» **Description of the task**
Copy each line in the data below that contains the word "offset".

» **Supplied entries**
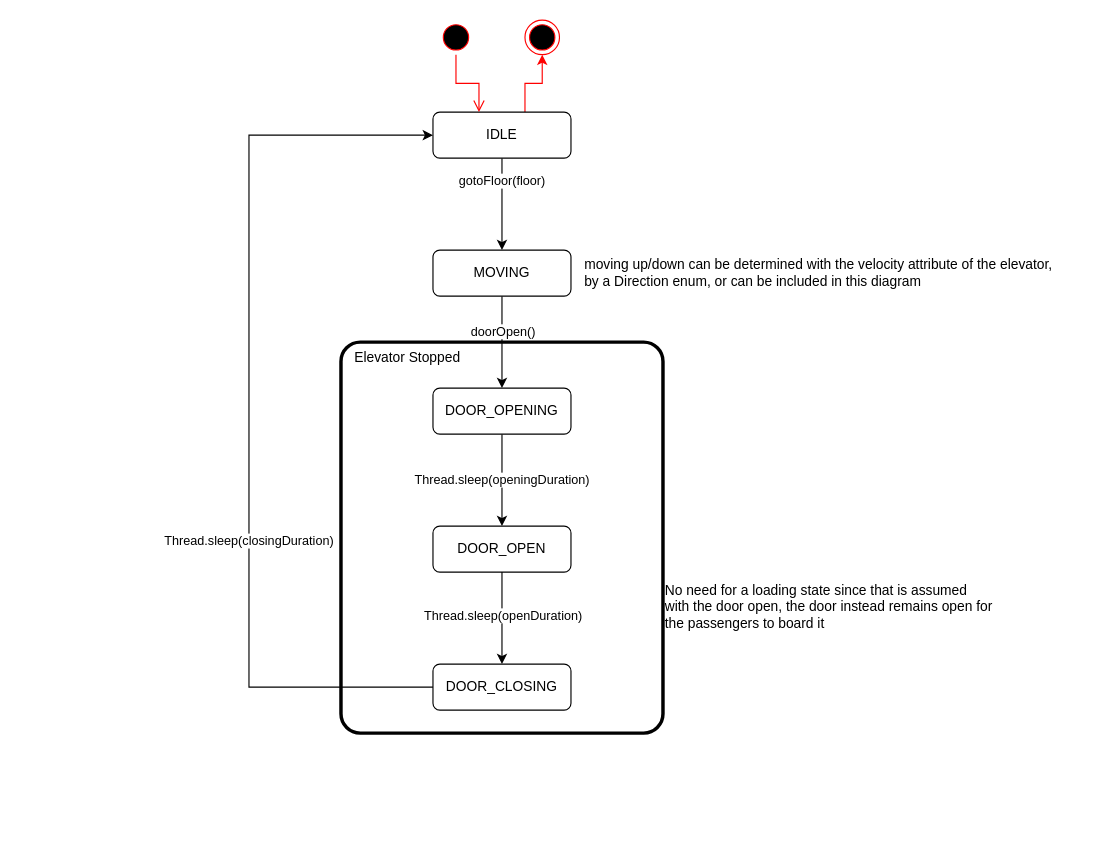
Nicerice96/3303---Elevator keeps this draw.io diagram as page "elevator" (1 of 2) of docs/state-diagram/state-diagram.drawio. Above is the earlier version. Source tidied: cells renumbered, new cells numbered last; positions are measured from the earlier drawing's top-left corner, leaving out a move shared by most shapes. Both pictures are drawn from the tidied source at 115%, with x=0, y=0 at pixel (248, 20).
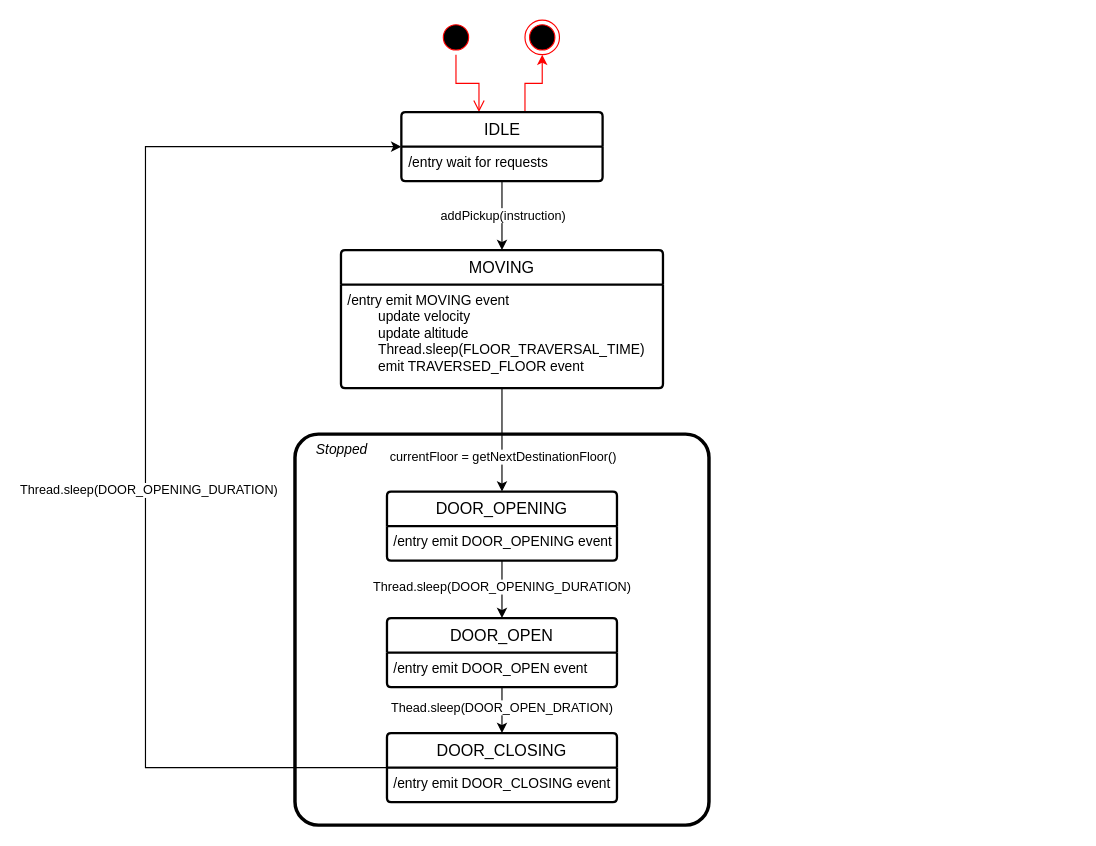
The same page after the edit.

Change to the diagram source:
```diff
@@
-    <mxCell id="2" value="&amp;nbsp; &amp;nbsp;Elevator Stopped" style="rounded=1;whiteSpace=wrap;html=1;fillColor=none;verticalAlign=top;align=left;strokeWidth=3;arcSize=6;" parent="1" vertex="1">
-      <mxGeometry x="80" y="280" width="280" height="340" as="geometry" />
+    <mxCell id="2" value="&amp;nbsp; &amp;nbsp; &amp;nbsp;Stopped" style="rounded=1;whiteSpace=wrap;html=1;fillColor=none;verticalAlign=top;align=left;strokeWidth=3;arcSize=6;fontStyle=2;" parent="1" vertex="1">
+      <mxGeometry x="40" y="360" width="360" height="340" as="geometry" />
     </mxCell>
-    <mxCell id="3" value="gotoFloor(floor)" style="edgeStyle=orthogonalEdgeStyle;rounded=0;jettySize=auto;html=1;" parent="1" edge="1" source="5" target="16">
-      <mxGeometry x="-0.5" relative="1" as="geometry">
-        <Array as="points">
-          <mxPoint x="220" y="140" />
-          <mxPoint x="220" y="140" />
-        </Array>
-      </mxGeometry>
-    </mxCell>
@@
-    <mxCell id="5" value="IDLE" style="rounded=1;whiteSpace=wrap;html=1;" parent="1" vertex="1">
-      <mxGeometry x="160" y="80" width="120" height="40" as="geometry" />
-    </mxCell>
-    <mxCell id="6" value="Thread.sleep(openingDuration)" style="edgeStyle=orthogonalEdgeStyle;rounded=0;jettySize=auto;html=1;" parent="1" edge="1" source="7" target="10">
-      <mxGeometry relative="1" as="geometry" />
-    </mxCell>
-    <mxCell id="7" value="DOOR_OPENING" style="rounded=1;whiteSpace=wrap;html=1;" parent="1" vertex="1">
-      <mxGeometry x="160" y="320" width="120" height="40" as="geometry" />
-    </mxCell>
-    <mxCell id="8" style="edgeStyle=orthogonalEdgeStyle;rounded=0;jettySize=auto;html=1;" parent="1" edge="1" source="10" target="13">
-      <mxGeometry relative="1" as="geometry" />
-    </mxCell>
-    <mxCell id="9" value="Thread.sleep(openDuration)" style="edgeLabel;html=1;align=center;verticalAlign=middle;" parent="8" vertex="1">
-      <mxGeometry x="-0.08" relative="1" as="geometry" />
-    </mxCell>
-    <mxCell id="10" value="DOOR_OPEN" style="rounded=1;whiteSpace=wrap;html=1;" parent="1" vertex="1">
-      <mxGeometry x="160" y="440" width="120" height="40" as="geometry" />
-    </mxCell>
-    <mxCell id="11" style="edgeStyle=orthogonalEdgeStyle;rounded=0;jettySize=auto;html=1;" parent="1" edge="1" source="13" target="5">
-      <mxGeometry relative="1" as="geometry">
-        <Array as="points">
-          <mxPoint y="580" />
-          <mxPoint y="100" />
-        </Array>
-      </mxGeometry>
-    </mxCell>
-    <mxCell id="12" value="Thread.sleep(closingDuration)" style="edgeLabel;html=1;align=center;verticalAlign=middle;" parent="11" vertex="1">
-      <mxGeometry x="-0.28" y="1" relative="1" as="geometry" />
-    </mxCell>
-    <mxCell id="13" value="DOOR_CLOSING" style="rounded=1;whiteSpace=wrap;html=1;" parent="1" vertex="1">
-      <mxGeometry x="160" y="560" width="120" height="40" as="geometry" />
-    </mxCell>
-    <mxCell id="14" style="edgeStyle=orthogonalEdgeStyle;rounded=0;jettySize=auto;html=1;" parent="1" edge="1" source="16" target="7">
-      <mxGeometry relative="1" as="geometry" />
-    </mxCell>
-    <mxCell id="15" value="doorOpen()" style="edgeLabel;html=1;align=center;verticalAlign=middle;" parent="14" vertex="1">
-      <mxGeometry x="-0.12" y="1" relative="1" as="geometry">
-        <mxPoint x="-1" y="-5" as="offset" />
-      </mxGeometry>
-    </mxCell>
-    <mxCell id="16" value="MOVING" style="rounded=1;whiteSpace=wrap;html=1;" parent="1" vertex="1">
-      <mxGeometry x="160" y="200" width="120" height="40" as="geometry" />
-    </mxCell>
-    <mxCell id="17" value="No need for a loading state since that is assumed &lt;br&gt;with the door open, the door instead remains open for&lt;br&gt;the passengers to board it" style="text;html=1;align=left;verticalAlign=middle;strokeColor=none;fillColor=none;" parent="1" vertex="1">
-      <mxGeometry x="360" y="480" width="310" height="60" as="geometry" />
-    </mxCell>
-    <mxCell id="18" value="&lt;div style=&quot;&quot;&gt;&lt;span style=&quot;background-color: initial;&quot;&gt;moving up/down can be determined with the velocity attribute of the elevator,&lt;/span&gt;&lt;/div&gt;by a Direction enum, or can be included in this diagram" style="text;html=1;align=left;verticalAlign=middle;strokeColor=none;fillColor=none;" parent="1" vertex="1">
-      <mxGeometry x="290" y="200" width="430" height="40" as="geometry" />
-    </mxCell>
@@
+    <mxCell id="11" style="edgeStyle=orthogonalEdgeStyle;rounded=0;jettySize=auto;html=1;" parent="1" edge="1" source="13" target="5">
+      <mxGeometry relative="1" as="geometry">
+        <Array as="points">
+          <mxPoint x="-90" y="650" />
+          <mxPoint x="-90" y="110" />
+        </Array>
+      </mxGeometry>
+    </mxCell>
+    <mxCell id="22" value="Thread.sleep(DOOR_OPENING_DURATION)" style="edgeLabel;html=1;align=center;verticalAlign=middle;" parent="11" vertex="1">
+      <mxGeometry x="-0.07" y="-2" relative="1" as="geometry" />
+    </mxCell>
+    <mxCell id="13" value="DOOR_CLOSING" style="swimlane;horizontal=1;startSize=30;rounded=1;fontSize=14;fontStyle=0;strokeWidth=2;shadow=0;dashed=0;align=center;arcSize=4;whiteSpace=wrap;html=1;" parent="1" vertex="1">
+      <mxGeometry x="120" y="620" width="200" height="60" as="geometry" />
+    </mxCell>
+    <mxCell id="23" value="/entry emit DOOR_CLOSING event&lt;br&gt;&lt;span style=&quot;white-space: pre;&quot;&gt;&#9;&lt;/span&gt;" style="align=left;strokeColor=none;fillColor=none;spacingLeft=4;fontSize=12;verticalAlign=top;html=1;" parent="13" vertex="1">
+      <mxGeometry y="30" width="200" height="30" as="geometry" />
+    </mxCell>
+    <mxCell id="3" style="edgeStyle=orthogonalEdgeStyle;rounded=0;jettySize=auto;html=1;" parent="1" edge="1" source="5" target="16">
+      <mxGeometry relative="1" as="geometry" />
+    </mxCell>
+    <mxCell id="24" value="addPickup(instruction)" style="edgeLabel;html=1;align=center;verticalAlign=middle;" parent="3" vertex="1">
+      <mxGeometry x="-0.29" y="-1" relative="1" as="geometry">
+        <mxPoint x="1" y="8" as="offset" />
+      </mxGeometry>
+    </mxCell>
+    <mxCell id="5" value="IDLE" style="swimlane;horizontal=1;startSize=30;rounded=1;fontSize=14;fontStyle=0;strokeWidth=2;shadow=0;dashed=0;align=center;arcSize=4;whiteSpace=wrap;html=1;" parent="1" vertex="1">
+      <mxGeometry x="132.5" y="80" width="175" height="60" as="geometry" />
+    </mxCell>
+    <mxCell id="25" value="/entry wait for requests" style="align=left;strokeColor=none;fillColor=none;spacingLeft=4;fontSize=12;verticalAlign=top;html=1;" parent="5" vertex="1">
+      <mxGeometry y="30" width="175" height="30" as="geometry" />
+    </mxCell>
+    <mxCell id="7" value="DOOR_OPENING" style="swimlane;horizontal=1;startSize=30;rounded=1;fontSize=14;fontStyle=0;strokeWidth=2;shadow=0;dashed=0;align=center;arcSize=4;whiteSpace=wrap;html=1;" parent="1" vertex="1">
+      <mxGeometry x="120" y="410" width="200" height="60" as="geometry" />
+    </mxCell>
+    <mxCell id="26" value="/entry emit DOOR_OPENING event&lt;br&gt;&lt;span style=&quot;white-space: pre;&quot;&gt;&#9;&lt;/span&gt;" style="align=left;strokeColor=none;fillColor=none;spacingLeft=4;fontSize=12;verticalAlign=top;html=1;" parent="7" vertex="1">
+      <mxGeometry y="30" width="200" height="30" as="geometry" />
+    </mxCell>
+    <mxCell id="8" style="edgeStyle=orthogonalEdgeStyle;rounded=0;jettySize=auto;html=1;" parent="1" edge="1" source="10" target="13">
+      <mxGeometry relative="1" as="geometry" />
+    </mxCell>
+    <mxCell id="27" value="Thead.sleep(DOOR_OPEN_DRATION)" style="edgeLabel;html=1;align=center;verticalAlign=middle;" parent="8" vertex="1">
+      <mxGeometry x="-0.14" y="-1" relative="1" as="geometry" />
+    </mxCell>
+    <mxCell id="10" value="DOOR_OPEN" style="swimlane;horizontal=1;startSize=30;rounded=1;fontSize=14;fontStyle=0;strokeWidth=2;shadow=0;dashed=0;align=center;arcSize=4;whiteSpace=wrap;html=1;" parent="1" vertex="1">
+      <mxGeometry x="120" y="520" width="200" height="60" as="geometry" />
+    </mxCell>
+    <mxCell id="28" value="/entry emit DOOR_OPEN event&lt;br&gt;&lt;span style=&quot;white-space: pre;&quot;&gt;&#9;&lt;/span&gt;" style="align=left;strokeColor=none;fillColor=none;spacingLeft=4;fontSize=12;verticalAlign=top;html=1;" parent="10" vertex="1">
+      <mxGeometry y="30" width="200" height="30" as="geometry" />
+    </mxCell>
+    <mxCell id="14" style="edgeStyle=orthogonalEdgeStyle;rounded=0;jettySize=auto;html=1;" parent="1" edge="1" source="16" target="7">
+      <mxGeometry relative="1" as="geometry" />
+    </mxCell>
+    <mxCell id="29" value="currentFloor = getNextDestinationFloor()" style="edgeLabel;html=1;align=center;verticalAlign=middle;" parent="14" vertex="1">
+      <mxGeometry x="0.01" y="-2" relative="1" as="geometry">
+        <mxPoint x="2" y="14" as="offset" />
+      </mxGeometry>
+    </mxCell>
+    <mxCell id="16" value="MOVING" style="swimlane;horizontal=1;startSize=30;rounded=1;fontSize=14;fontStyle=0;strokeWidth=2;shadow=0;dashed=0;align=center;arcSize=4;whiteSpace=wrap;html=1;" parent="1" vertex="1">
+      <mxGeometry x="80" y="200" width="280" height="120" as="geometry" />
+    </mxCell>
+    <mxCell id="30" value="/entry emit MOVING event&lt;br&gt;&lt;span style=&quot;white-space: pre;&quot;&gt;&#9;&lt;/span&gt;update velocity&lt;br&gt;&lt;span style=&quot;white-space: pre;&quot;&gt;&#9;&lt;/span&gt;update altitude&lt;br&gt;&lt;span style=&quot;white-space: pre;&quot;&gt;&#9;&lt;/span&gt;Thread.sleep(FLOOR_TRAVERSAL_TIME)&lt;br&gt;&lt;span style=&quot;white-space: pre;&quot;&gt;&#9;&lt;/span&gt;emit TRAVERSED_FLOOR event" style="align=left;strokeColor=none;fillColor=none;spacingLeft=4;fontSize=12;verticalAlign=top;html=1;" parent="16" vertex="1">
+      <mxGeometry y="30" width="280" height="90" as="geometry" />
+    </mxCell>
+    <mxCell id="31" style="edgeStyle=orthogonalEdgeStyle;rounded=0;jettySize=auto;html=1;" parent="1" edge="1" source="26" target="10">
+      <mxGeometry relative="1" as="geometry" />
+    </mxCell>
+    <mxCell id="32" value="Thread.sleep(DOOR_OPENING_DURATION)" style="edgeLabel;html=1;align=center;verticalAlign=middle;" parent="31" vertex="1">
+      <mxGeometry x="-0.12" y="-1" relative="1" as="geometry" />
+    </mxCell>
```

» **Written response**
-        <mxPoint x="-1" y="-5" as="offset" />
+        <mxPoint x="1" y="8" as="offset" />
+        <mxPoint x="2" y="14" as="offset" />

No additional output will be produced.